Could you copy every line from the material below in which "ipynb" appears?

━━━━━━━━━━━━━━━━━━━━━━━━━━━━━━

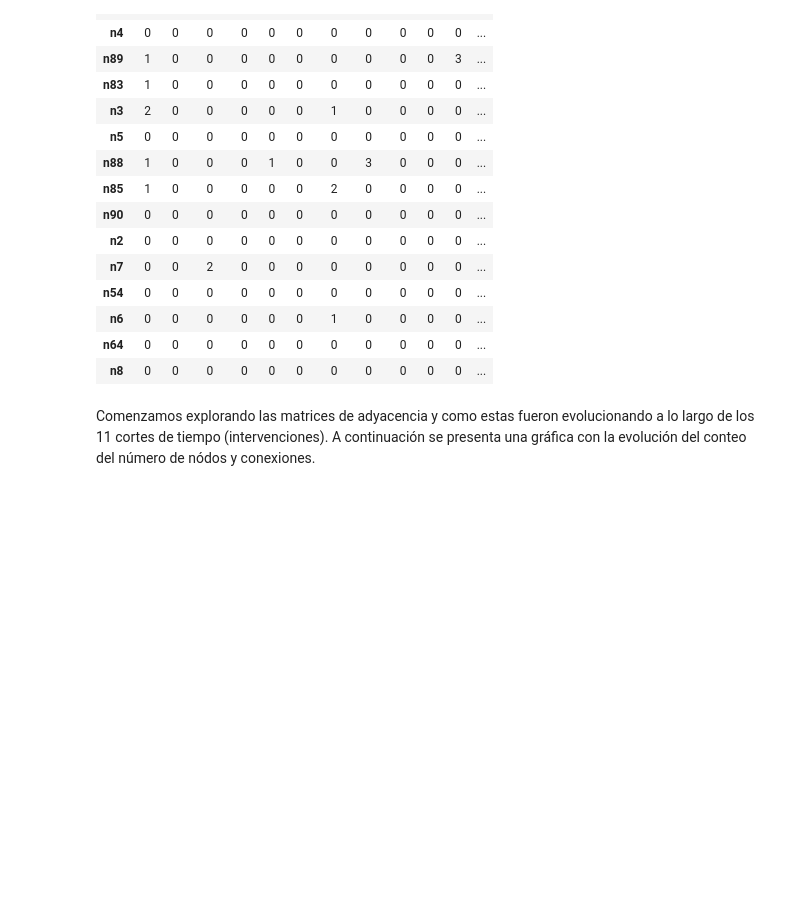
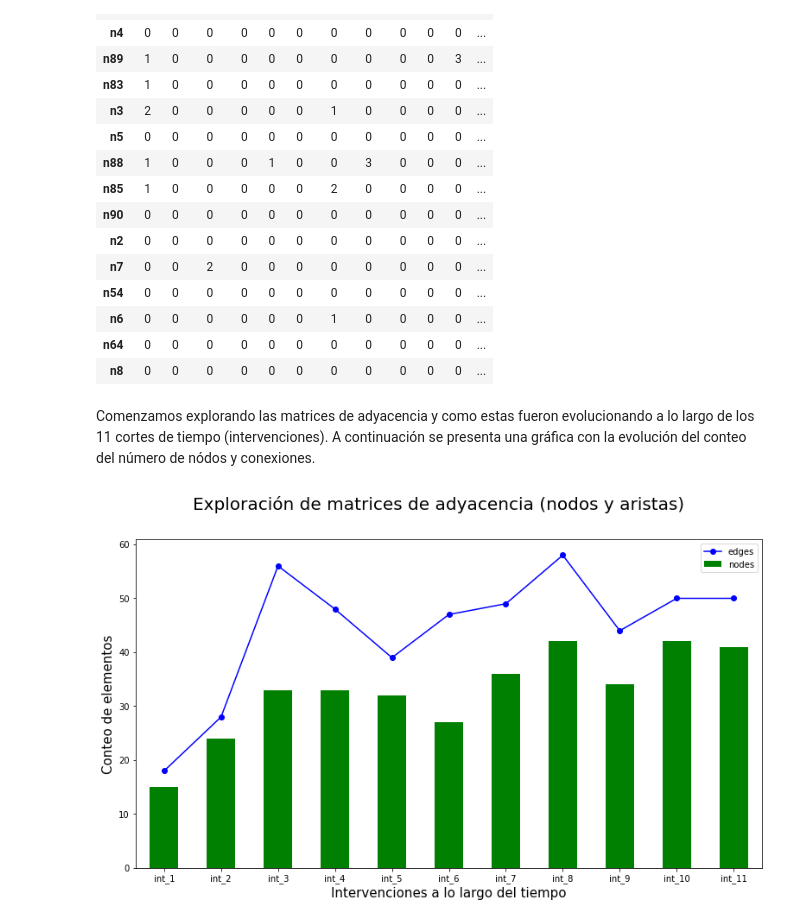
Before and after one commit to santibatte/criminal_communities, a Jupyter notebook: _robdir/caviar/caviar_est.ipynb, the cells around one changed output. Saved outputs shown, nothing was run; the diff lists cells and outputs as text; code cells hidden in the pictures; blank space fills up the shorter version.

```diff
--- a/_robdir/caviar/caviar_est.ipynb
+++ b/_robdir/caviar/caviar_est.ipynb
@@ -48,3 +46,7 @@ phases[1]
 | n8 | 0 | 0 | 0 | 0 | 0 | 0 | 0 | 0 | 0 | 0 | 0 | ... |
 # %% [markdown]
 Comenzamos explorando las matrices de adyacencia y como estas fueron evolucionando a lo largo de los 11 cortes de tiempo (intervenciones). A continuación se presenta una gráfica con la evolución del conteo del número de nódos y conexiones.
+# %%
+adys_in_time_plot(G)
+# %% [output]
+[figure, added]
```
Also changed, not shown: parts of 1 cell of this notebook.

━━━━━━━━━━━━━━━━━━━━━━━━━━━━━━

_Answer_
Before and after one commit to santibatte/criminal_communities, a Jupyter notebook: _robdir/caviar/caviar_est.ipynb, the cells around one changed output. Saved outputs shown, nothing was run; the diff lists cells and outputs as text; code cells hidden in the pictures; blank space fills up the shorter version.
--- a/_robdir/caviar/caviar_est.ipynb
+++ b/_robdir/caviar/caviar_est.ipynb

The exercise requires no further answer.